* **Task description**: Copy out each line containing "group" from the entries below.

* **Exercise material**:
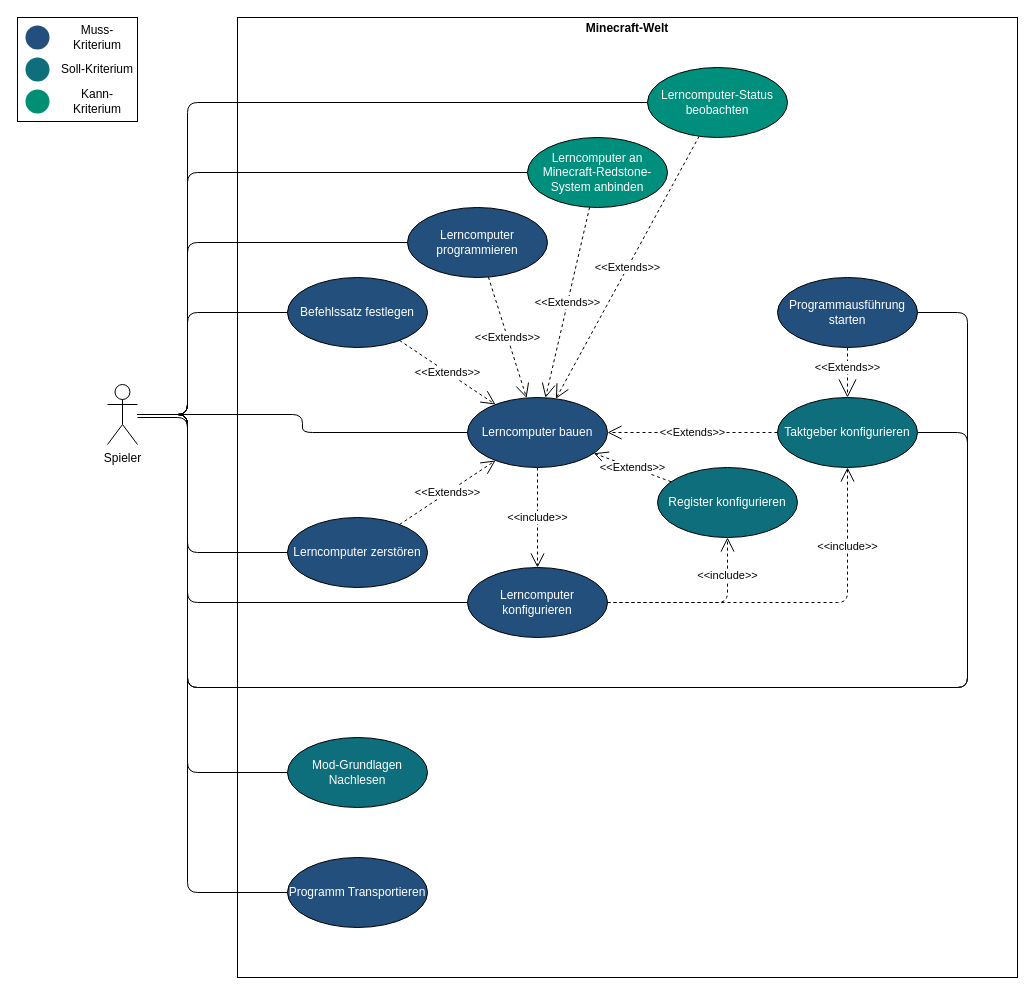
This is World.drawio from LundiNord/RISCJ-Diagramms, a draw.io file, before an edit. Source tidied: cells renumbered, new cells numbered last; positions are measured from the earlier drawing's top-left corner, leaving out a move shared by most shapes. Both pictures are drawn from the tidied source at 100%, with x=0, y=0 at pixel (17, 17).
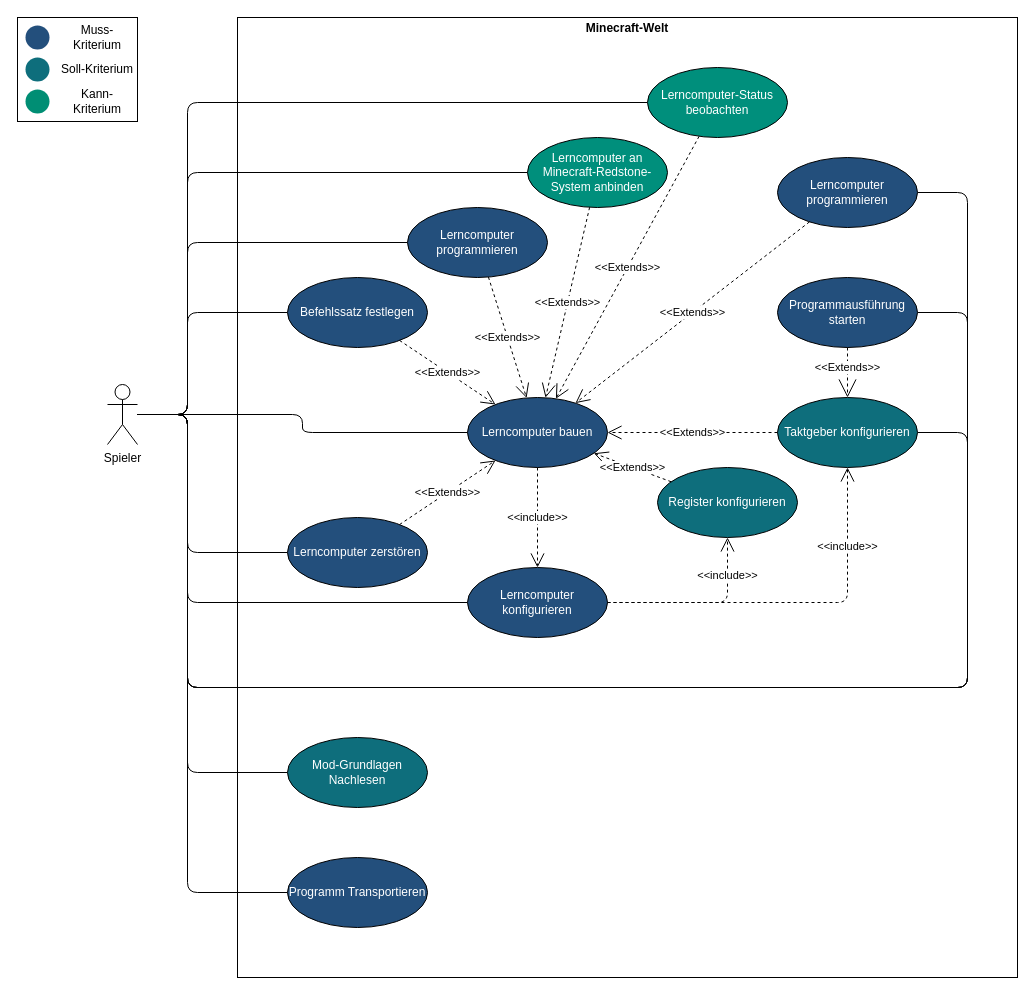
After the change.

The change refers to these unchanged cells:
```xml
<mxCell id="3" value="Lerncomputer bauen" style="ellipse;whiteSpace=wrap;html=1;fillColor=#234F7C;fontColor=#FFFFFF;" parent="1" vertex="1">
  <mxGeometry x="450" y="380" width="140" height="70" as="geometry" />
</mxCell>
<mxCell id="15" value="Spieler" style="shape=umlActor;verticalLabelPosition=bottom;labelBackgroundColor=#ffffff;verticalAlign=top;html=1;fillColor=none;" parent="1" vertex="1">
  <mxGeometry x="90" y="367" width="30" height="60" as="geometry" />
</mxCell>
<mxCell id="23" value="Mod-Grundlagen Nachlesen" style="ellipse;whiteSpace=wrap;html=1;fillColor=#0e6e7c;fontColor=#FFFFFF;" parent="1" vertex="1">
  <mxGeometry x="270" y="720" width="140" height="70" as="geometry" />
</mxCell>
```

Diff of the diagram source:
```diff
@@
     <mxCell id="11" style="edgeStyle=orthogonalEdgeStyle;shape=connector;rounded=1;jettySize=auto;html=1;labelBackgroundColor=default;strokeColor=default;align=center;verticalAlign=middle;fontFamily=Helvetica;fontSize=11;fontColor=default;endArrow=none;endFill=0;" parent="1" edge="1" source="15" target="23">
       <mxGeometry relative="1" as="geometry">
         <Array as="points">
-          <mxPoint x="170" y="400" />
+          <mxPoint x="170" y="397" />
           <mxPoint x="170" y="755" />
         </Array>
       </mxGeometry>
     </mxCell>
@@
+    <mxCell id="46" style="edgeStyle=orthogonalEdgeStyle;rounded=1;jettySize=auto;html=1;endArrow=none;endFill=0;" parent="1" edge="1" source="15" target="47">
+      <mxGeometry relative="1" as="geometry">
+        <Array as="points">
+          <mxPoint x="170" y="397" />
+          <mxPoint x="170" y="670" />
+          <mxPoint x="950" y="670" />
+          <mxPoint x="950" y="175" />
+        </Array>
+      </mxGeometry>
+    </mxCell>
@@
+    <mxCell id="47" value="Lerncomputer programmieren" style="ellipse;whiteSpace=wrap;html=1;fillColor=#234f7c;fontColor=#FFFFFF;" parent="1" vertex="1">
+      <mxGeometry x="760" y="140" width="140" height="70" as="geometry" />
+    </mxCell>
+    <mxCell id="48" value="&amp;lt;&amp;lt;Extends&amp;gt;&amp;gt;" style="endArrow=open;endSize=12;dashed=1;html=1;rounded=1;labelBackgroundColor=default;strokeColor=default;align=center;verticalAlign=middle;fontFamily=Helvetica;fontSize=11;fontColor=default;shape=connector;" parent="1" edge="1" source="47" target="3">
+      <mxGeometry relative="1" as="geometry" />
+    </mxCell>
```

==

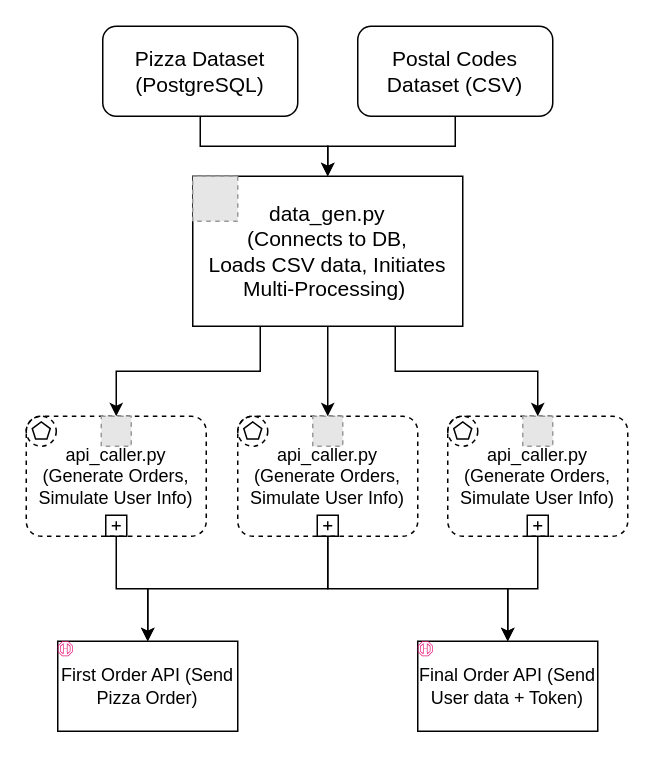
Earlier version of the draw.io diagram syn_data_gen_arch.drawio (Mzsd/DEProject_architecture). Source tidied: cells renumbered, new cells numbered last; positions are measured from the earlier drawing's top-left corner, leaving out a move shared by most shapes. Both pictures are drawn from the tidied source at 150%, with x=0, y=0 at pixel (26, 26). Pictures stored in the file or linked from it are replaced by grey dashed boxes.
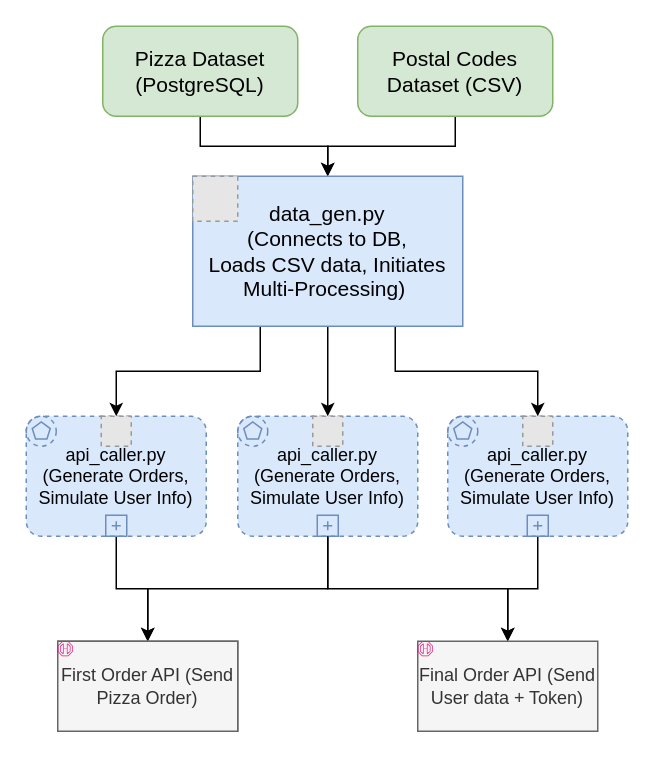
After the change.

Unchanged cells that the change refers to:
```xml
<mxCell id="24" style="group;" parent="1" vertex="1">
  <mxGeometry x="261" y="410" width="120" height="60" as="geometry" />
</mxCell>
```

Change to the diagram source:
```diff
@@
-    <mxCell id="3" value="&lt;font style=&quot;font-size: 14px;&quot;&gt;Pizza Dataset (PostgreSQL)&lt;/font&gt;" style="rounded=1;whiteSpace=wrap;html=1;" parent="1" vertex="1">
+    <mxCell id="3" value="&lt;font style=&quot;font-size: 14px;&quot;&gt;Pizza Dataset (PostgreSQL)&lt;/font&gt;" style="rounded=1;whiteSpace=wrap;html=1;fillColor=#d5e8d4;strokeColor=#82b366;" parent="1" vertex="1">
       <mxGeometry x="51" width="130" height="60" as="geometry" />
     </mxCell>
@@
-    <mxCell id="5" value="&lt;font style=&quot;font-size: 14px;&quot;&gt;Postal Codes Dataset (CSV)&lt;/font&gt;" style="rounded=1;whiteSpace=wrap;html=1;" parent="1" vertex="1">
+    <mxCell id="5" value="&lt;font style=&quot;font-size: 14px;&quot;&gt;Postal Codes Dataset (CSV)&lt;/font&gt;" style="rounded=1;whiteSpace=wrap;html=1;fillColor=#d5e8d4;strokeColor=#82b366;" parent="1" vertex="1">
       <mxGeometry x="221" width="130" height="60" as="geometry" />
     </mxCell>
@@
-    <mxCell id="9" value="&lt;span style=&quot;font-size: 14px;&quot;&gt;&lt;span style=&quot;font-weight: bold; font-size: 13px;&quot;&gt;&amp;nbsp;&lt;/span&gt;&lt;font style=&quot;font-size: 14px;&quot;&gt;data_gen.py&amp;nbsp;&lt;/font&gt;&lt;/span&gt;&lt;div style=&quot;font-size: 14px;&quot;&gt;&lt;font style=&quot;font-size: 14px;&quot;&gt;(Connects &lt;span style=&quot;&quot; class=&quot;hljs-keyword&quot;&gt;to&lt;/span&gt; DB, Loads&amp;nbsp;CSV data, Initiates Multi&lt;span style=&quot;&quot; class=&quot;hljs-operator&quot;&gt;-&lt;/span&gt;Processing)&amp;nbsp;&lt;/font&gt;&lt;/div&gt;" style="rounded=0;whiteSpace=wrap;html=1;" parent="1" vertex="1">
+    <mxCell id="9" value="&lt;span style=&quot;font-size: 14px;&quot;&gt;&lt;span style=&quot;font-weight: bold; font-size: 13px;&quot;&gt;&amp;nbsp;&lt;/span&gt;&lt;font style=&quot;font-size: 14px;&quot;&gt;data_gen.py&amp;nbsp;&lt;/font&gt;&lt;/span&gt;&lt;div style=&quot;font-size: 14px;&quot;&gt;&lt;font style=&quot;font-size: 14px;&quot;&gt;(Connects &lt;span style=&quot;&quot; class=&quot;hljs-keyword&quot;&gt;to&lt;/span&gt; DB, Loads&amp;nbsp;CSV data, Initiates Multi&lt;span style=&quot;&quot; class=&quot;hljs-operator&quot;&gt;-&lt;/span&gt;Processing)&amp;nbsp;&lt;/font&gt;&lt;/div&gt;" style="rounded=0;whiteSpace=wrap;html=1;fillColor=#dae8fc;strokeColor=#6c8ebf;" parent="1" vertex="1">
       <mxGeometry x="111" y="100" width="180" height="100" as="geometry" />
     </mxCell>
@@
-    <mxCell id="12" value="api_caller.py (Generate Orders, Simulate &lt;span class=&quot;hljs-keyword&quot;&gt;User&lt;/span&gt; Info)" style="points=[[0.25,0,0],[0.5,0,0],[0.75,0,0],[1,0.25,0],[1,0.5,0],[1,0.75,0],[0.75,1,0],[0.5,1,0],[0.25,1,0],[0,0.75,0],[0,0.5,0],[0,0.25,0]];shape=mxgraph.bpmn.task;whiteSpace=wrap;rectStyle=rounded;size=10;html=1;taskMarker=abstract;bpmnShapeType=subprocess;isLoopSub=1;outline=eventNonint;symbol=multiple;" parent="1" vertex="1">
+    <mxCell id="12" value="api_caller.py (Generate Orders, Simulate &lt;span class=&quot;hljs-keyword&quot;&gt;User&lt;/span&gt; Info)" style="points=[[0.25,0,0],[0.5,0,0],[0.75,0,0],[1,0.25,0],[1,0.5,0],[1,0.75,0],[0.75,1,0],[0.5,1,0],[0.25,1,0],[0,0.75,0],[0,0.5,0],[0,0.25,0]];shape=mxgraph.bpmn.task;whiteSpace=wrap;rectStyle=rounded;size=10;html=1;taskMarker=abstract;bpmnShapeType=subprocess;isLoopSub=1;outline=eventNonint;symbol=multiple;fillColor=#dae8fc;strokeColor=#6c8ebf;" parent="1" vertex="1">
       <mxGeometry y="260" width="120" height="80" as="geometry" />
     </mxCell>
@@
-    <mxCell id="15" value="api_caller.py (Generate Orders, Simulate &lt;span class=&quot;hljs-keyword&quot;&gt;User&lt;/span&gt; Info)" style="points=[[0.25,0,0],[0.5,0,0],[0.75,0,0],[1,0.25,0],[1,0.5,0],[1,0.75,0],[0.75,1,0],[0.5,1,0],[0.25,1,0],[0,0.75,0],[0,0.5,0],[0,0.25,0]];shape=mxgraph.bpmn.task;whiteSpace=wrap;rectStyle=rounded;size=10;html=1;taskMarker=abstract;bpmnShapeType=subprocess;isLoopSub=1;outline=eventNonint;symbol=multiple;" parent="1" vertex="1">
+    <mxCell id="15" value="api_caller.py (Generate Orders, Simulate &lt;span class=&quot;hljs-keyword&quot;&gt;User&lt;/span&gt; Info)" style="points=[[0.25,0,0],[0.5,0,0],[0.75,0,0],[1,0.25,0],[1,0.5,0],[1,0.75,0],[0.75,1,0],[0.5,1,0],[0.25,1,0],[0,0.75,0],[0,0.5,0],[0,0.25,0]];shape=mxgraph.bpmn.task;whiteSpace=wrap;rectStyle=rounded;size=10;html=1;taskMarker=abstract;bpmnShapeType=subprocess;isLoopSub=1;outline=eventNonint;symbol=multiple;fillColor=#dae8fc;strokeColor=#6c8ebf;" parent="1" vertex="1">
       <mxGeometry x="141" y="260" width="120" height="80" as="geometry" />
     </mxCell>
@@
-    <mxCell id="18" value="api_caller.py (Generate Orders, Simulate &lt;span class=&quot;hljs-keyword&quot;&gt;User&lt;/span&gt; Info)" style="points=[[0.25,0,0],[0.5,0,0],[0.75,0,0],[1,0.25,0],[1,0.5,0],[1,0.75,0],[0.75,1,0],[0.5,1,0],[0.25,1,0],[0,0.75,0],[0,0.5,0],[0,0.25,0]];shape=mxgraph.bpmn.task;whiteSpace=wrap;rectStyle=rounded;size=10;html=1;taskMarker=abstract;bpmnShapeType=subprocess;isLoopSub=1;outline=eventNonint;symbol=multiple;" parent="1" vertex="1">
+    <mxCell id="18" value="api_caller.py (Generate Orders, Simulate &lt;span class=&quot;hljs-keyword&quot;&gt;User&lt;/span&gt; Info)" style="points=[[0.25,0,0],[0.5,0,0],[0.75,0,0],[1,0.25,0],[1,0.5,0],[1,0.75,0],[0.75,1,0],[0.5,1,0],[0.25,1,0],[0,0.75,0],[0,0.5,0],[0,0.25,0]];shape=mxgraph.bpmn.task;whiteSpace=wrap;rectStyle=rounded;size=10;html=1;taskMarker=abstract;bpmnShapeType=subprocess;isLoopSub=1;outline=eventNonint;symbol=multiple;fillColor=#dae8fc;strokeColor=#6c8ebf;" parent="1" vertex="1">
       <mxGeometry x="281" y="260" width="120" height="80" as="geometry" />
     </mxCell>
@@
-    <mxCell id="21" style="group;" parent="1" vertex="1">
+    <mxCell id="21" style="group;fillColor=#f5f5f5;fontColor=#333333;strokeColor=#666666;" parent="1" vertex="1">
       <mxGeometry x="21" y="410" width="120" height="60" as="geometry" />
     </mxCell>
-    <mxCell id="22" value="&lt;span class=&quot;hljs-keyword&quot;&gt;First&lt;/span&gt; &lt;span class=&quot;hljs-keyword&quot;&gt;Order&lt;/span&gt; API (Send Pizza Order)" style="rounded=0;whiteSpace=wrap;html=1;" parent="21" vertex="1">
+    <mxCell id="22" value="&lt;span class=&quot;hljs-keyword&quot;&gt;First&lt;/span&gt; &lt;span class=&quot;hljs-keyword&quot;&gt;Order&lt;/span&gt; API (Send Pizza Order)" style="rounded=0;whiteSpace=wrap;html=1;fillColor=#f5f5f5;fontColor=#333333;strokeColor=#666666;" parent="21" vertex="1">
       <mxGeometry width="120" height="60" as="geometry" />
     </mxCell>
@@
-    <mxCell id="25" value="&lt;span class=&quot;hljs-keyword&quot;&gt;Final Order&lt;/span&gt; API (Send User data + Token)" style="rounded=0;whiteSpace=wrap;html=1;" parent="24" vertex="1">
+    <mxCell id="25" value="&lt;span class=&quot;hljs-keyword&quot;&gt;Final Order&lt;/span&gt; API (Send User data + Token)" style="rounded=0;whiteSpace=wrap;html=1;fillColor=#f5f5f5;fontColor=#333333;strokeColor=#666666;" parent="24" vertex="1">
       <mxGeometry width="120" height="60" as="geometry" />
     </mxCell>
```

* **Task result**:
<mxCell id="24" style="group;" parent="1" vertex="1">
-    <mxCell id="21" style="group;" parent="1" vertex="1">
+    <mxCell id="21" style="group;fillColor=#f5f5f5;fontColor=#333333;strokeColor=#666666;" parent="1" vertex="1">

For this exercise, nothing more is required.